Experts weigh healthy options during Healthy Weight Week

Image of staff
The Bike and Blend was a hit with Gold Coast Health staff, including Maraea Henshaw from the Environmental Services team

Gold Coast Health is helping families to improve their lifestyle during Australia’s Healthy Weight Week.

With almost two in every three Australians considered overweight or obese, Senior Health Promotion Officer Helen Clifford said there were simple steps Gold Coasters could take to make healthier choices the easier choices.

“Obesity is a serious community health issue and has led to an increase in preventable health conditions that negatively impact Gold Coast locals, their families and the greater community,” she said.

“A healthy choice can be as simple as keeping less high fat or high sugar snacks in the pantry, learning to read and understand food labels or eating breakfast every day.”

With a Community Health and Wellbeing Strategy in development, Gold Coast Health is working with other health and non-health organisations, local government and universities to drive a coordinated approach to reducing the obesity stigma in our community.

“We’re looking to create healthier places where people live, work, learn, play and shop as well as empowering Gold Coasters with the knowledge, positive attitudes, motivation and skills to live healthy lives,” Ms Clifford said.

Gold Coast Health also places an emphasis on supporting healthier food choices for inpatients as it prepares more than 580,000 patient meals each year.

Director of Nutrition and Food Services, Alan Spencer said unlike the broader community which faced an obesity crisis, one of the major issues facing a large number of hospital patients was malnutrition.

“Many people think a dietitian mostly assists overweight people lose weight, but in the hospital environment we deal with patients who are underweight or overweight but are malnourished due to an inability to eat adequately to meet their needs,” he said.

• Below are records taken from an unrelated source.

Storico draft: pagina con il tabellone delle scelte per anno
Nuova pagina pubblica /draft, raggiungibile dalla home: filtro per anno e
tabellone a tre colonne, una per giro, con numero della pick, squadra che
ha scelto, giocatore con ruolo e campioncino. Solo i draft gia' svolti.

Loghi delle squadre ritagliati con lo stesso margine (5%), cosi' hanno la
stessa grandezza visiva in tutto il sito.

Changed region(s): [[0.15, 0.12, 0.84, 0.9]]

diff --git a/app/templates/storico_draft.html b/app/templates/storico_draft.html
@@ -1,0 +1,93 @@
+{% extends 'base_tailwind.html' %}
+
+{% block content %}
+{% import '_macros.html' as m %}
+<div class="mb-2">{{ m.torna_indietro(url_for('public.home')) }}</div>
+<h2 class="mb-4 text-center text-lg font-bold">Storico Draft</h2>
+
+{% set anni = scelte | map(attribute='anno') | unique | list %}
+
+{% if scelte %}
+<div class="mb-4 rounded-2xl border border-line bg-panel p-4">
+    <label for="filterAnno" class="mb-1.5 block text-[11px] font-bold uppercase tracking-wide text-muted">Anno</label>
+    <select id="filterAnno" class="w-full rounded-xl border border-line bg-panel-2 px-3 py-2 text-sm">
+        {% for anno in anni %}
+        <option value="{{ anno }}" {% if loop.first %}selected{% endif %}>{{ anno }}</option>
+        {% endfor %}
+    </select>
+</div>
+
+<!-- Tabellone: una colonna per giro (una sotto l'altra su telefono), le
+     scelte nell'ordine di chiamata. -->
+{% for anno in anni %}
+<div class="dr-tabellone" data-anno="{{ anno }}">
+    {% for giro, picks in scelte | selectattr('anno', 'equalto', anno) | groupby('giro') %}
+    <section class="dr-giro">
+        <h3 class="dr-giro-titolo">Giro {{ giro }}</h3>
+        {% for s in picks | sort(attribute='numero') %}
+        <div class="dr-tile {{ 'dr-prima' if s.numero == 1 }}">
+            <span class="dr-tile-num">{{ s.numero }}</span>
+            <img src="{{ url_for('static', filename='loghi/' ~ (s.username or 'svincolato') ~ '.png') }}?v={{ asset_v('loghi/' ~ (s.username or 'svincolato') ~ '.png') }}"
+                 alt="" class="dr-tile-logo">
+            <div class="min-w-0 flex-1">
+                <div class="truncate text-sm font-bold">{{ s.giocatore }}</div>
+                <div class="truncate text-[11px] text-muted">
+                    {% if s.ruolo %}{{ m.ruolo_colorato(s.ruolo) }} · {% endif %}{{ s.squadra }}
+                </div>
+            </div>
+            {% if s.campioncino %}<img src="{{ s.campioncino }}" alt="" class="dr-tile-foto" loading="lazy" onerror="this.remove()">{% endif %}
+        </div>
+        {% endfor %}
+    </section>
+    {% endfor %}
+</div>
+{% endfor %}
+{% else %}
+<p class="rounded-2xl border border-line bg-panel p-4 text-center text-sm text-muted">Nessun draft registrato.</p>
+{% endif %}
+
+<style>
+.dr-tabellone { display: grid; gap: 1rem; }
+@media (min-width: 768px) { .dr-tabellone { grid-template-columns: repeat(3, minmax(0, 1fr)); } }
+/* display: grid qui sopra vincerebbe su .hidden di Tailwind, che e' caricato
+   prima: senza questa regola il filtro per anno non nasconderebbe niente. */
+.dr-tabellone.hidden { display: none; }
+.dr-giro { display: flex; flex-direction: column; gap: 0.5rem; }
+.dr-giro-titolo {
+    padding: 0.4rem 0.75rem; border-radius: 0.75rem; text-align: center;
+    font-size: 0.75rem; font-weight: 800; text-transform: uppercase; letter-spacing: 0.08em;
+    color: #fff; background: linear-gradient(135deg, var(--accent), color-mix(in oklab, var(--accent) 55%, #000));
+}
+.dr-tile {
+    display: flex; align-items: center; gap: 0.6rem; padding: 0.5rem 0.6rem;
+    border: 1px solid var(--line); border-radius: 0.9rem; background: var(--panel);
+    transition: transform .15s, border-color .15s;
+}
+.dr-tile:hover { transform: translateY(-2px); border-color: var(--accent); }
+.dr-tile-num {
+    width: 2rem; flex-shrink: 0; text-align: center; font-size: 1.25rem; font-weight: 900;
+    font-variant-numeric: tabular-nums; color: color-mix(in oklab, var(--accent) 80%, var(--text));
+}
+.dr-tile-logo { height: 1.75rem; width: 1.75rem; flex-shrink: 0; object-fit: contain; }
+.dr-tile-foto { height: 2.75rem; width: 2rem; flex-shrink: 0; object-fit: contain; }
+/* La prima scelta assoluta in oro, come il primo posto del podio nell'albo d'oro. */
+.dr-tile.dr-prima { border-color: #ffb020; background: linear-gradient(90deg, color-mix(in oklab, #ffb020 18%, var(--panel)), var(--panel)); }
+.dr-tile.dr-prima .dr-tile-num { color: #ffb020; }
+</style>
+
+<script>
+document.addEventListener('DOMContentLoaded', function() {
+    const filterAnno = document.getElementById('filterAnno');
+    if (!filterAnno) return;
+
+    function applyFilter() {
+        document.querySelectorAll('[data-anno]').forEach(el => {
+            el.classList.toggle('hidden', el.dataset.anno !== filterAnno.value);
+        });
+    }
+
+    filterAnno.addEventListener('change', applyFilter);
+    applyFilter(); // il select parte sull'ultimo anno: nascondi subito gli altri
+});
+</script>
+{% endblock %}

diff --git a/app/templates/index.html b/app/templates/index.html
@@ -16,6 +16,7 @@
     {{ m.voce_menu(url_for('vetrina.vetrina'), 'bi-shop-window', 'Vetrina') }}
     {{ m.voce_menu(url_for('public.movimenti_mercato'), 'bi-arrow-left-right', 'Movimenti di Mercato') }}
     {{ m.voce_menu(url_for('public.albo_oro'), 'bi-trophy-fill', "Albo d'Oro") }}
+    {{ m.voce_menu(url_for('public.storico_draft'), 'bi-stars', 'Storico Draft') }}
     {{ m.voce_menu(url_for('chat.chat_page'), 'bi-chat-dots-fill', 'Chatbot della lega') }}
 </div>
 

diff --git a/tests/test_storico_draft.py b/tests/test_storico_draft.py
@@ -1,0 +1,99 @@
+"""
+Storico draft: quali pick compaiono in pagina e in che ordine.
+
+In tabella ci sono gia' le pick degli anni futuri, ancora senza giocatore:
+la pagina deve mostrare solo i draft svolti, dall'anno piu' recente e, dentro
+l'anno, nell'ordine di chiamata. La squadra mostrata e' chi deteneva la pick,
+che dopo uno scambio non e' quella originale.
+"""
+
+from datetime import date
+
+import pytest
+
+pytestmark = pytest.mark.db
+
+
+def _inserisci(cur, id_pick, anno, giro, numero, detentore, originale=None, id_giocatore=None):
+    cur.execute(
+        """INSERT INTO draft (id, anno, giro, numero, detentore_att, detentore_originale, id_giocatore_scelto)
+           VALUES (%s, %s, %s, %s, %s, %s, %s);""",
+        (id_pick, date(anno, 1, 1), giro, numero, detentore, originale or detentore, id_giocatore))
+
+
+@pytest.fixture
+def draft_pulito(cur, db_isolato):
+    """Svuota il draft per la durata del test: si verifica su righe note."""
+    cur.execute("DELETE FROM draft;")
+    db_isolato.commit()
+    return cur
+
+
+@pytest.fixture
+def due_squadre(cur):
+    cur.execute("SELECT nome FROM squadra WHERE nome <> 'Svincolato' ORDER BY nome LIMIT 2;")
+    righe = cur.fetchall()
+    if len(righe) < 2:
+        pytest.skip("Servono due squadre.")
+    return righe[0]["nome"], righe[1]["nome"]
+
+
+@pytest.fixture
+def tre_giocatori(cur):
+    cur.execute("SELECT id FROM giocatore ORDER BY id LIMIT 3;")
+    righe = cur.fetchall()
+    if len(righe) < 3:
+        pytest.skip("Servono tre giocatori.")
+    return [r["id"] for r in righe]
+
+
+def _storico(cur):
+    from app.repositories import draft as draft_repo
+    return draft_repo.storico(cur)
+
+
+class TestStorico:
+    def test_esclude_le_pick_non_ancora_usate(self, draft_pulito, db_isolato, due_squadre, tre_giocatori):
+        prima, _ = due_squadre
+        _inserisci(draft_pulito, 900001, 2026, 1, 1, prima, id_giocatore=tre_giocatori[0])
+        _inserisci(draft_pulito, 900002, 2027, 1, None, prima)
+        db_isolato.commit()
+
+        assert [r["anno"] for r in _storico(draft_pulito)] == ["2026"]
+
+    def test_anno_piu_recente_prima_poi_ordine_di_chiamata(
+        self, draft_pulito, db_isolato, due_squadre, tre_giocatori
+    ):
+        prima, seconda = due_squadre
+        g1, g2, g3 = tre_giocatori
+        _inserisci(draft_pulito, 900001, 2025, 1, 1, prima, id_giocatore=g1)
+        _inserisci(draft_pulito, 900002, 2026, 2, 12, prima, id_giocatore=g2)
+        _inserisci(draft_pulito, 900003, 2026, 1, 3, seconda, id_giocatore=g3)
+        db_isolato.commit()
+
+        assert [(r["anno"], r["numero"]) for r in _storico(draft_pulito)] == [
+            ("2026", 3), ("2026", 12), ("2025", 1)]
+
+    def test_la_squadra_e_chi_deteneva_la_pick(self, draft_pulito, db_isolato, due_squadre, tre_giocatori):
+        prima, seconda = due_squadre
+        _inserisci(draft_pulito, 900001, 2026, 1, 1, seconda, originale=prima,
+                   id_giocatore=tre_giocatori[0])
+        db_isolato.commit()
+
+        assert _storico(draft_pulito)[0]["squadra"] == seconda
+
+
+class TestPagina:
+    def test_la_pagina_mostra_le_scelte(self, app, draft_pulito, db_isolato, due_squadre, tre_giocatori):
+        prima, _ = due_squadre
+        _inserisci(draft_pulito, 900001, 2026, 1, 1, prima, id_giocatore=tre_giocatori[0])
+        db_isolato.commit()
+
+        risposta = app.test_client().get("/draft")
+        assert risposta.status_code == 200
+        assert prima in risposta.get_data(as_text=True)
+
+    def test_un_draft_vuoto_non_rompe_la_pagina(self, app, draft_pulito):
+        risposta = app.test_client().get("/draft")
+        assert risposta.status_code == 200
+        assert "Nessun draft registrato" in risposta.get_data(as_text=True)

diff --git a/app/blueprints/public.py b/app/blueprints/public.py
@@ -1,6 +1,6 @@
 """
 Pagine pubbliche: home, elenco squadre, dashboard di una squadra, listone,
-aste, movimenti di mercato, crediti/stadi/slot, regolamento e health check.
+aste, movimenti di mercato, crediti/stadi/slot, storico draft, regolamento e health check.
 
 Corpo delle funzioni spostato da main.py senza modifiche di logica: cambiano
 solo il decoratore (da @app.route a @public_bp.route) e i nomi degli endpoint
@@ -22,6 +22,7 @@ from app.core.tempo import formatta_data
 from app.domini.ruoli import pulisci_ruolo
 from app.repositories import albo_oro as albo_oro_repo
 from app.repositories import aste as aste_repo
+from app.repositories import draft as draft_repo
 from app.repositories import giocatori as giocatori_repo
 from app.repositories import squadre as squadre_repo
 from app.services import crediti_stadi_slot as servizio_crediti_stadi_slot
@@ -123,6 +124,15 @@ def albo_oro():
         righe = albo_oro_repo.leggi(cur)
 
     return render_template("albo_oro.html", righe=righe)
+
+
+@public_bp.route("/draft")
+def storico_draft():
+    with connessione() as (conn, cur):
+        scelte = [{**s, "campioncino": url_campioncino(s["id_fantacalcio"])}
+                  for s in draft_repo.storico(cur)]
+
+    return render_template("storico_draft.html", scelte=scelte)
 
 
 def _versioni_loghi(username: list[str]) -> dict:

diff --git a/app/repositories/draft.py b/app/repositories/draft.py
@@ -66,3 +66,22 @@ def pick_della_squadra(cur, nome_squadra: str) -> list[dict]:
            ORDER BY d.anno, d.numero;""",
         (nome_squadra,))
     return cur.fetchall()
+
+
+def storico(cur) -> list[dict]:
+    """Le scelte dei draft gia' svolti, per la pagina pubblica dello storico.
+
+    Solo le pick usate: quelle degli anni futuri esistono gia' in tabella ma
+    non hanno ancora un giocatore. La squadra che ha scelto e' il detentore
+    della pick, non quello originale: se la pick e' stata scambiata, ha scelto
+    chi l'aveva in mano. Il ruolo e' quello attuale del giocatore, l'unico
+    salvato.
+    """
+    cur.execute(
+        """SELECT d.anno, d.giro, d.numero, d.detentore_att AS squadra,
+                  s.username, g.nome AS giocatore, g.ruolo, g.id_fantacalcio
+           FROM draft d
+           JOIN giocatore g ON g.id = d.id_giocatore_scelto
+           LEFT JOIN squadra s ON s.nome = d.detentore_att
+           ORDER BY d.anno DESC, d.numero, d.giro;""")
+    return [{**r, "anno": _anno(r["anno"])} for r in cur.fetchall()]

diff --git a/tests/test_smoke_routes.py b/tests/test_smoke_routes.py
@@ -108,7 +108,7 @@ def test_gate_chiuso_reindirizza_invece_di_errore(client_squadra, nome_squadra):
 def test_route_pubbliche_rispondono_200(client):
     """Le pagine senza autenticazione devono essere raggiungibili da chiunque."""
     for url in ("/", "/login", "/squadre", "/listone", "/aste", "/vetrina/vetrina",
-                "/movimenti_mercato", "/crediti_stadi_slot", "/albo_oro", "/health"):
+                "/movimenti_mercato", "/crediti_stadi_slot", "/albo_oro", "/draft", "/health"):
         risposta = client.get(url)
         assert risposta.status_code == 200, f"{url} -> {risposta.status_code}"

“We often see a loss of appetite as a side effect of their disease or their medication, so part of our role is to educate patients about how to change their diet to improve their nutrient intake to aid their recovery process.

“We aim to screen all patients admitted to hospital for malnutrition, so that the appropriate dietary support can be provided as early as possible to maximise their nutrition,” Mr Spencer said.

As the largest employer in the city, Gold Coast Health encourages its 8500 staff to adopt and promote healthy lifestyles as well.

Employees participated in an Australia’s Healthy Weight Week event on Thursday which featured cooking demonstrations, a bicycle that blends smoothies, advice on exercise options from Griffith University’s exercise physiology unit, a nutritious lunch and smart eating tips and recipes.

Gold Coast Health supports Australia’s Healthy Weight Week, an initiative of the Dietitians Association of Australia, which aims to encourage more Australians to achieve and maintain a healthy weight.

For more information visit

Last updated 16 Feb 2017